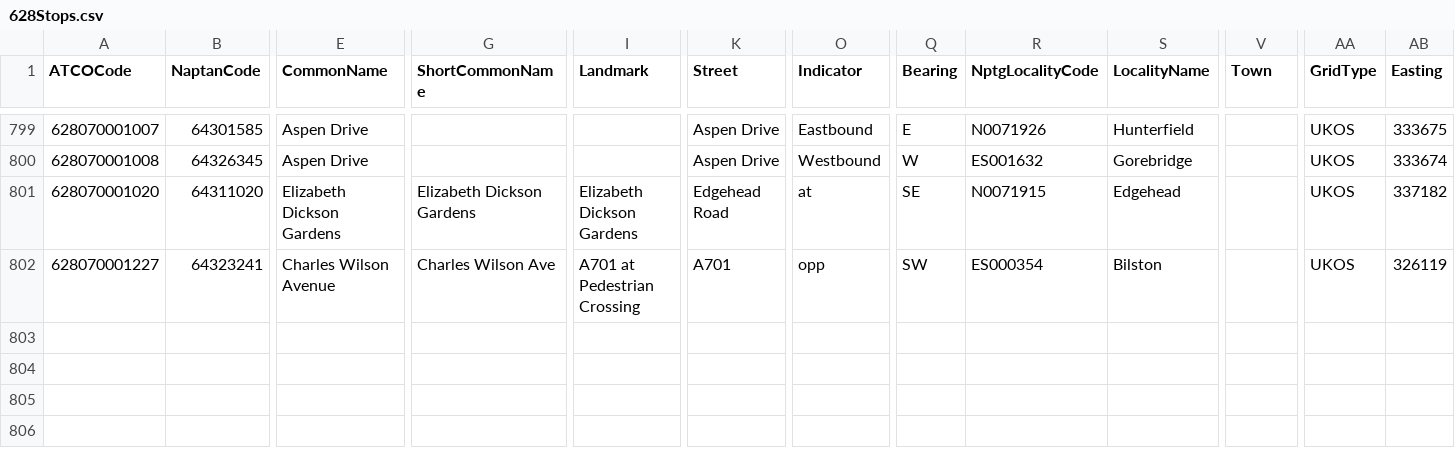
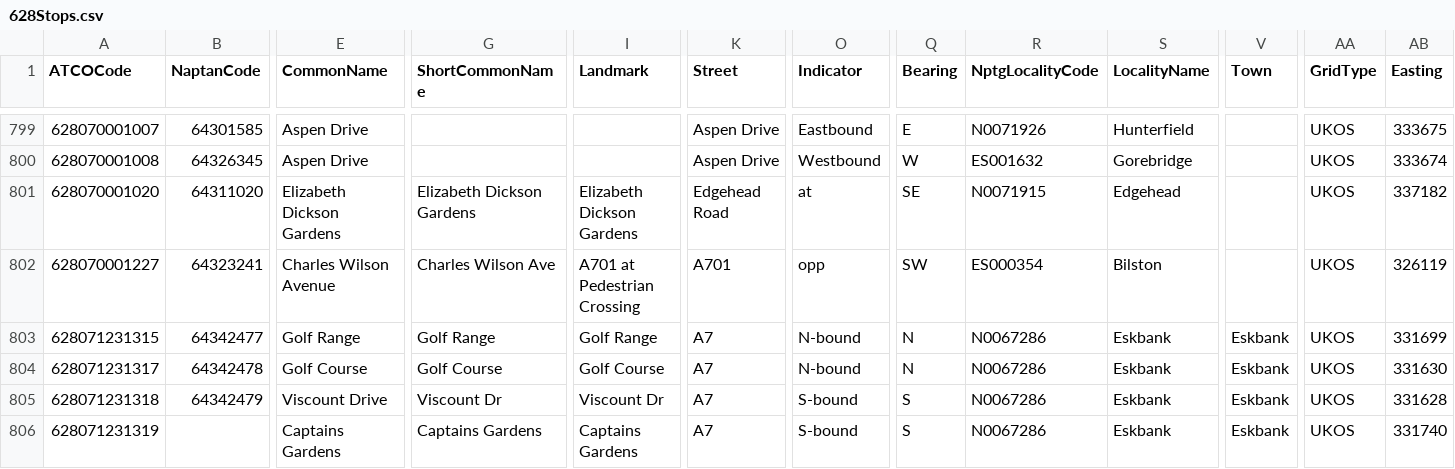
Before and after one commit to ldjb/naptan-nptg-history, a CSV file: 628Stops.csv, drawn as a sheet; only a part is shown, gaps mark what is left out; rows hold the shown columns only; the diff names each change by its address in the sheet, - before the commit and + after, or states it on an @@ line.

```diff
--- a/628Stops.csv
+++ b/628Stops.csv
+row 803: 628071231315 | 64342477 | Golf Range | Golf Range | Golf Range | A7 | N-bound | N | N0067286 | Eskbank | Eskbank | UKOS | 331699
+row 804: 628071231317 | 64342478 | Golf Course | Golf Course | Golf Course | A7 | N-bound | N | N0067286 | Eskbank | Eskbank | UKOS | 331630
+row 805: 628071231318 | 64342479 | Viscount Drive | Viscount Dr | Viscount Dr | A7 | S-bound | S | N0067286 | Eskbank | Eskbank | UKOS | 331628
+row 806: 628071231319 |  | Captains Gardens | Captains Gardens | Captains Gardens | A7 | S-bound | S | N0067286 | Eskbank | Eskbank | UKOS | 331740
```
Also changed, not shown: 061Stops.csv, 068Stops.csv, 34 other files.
========================================================================
• _Problem statement_
Copy each line from the entries above that has the word "shown" in it.

• _Solution to this exercise_
Before and after one commit to ldjb/naptan-nptg-history, a CSV file: 628Stops.csv, drawn as a sheet; only a part is shown, gaps mark what is left out; rows hold the shown columns only; the diff names each change by its address in the sheet, - before the commit and + after, or states it on an @@ line.
Also changed, not shown: 061Stops.csv, 068Stops.csv, 34 other files.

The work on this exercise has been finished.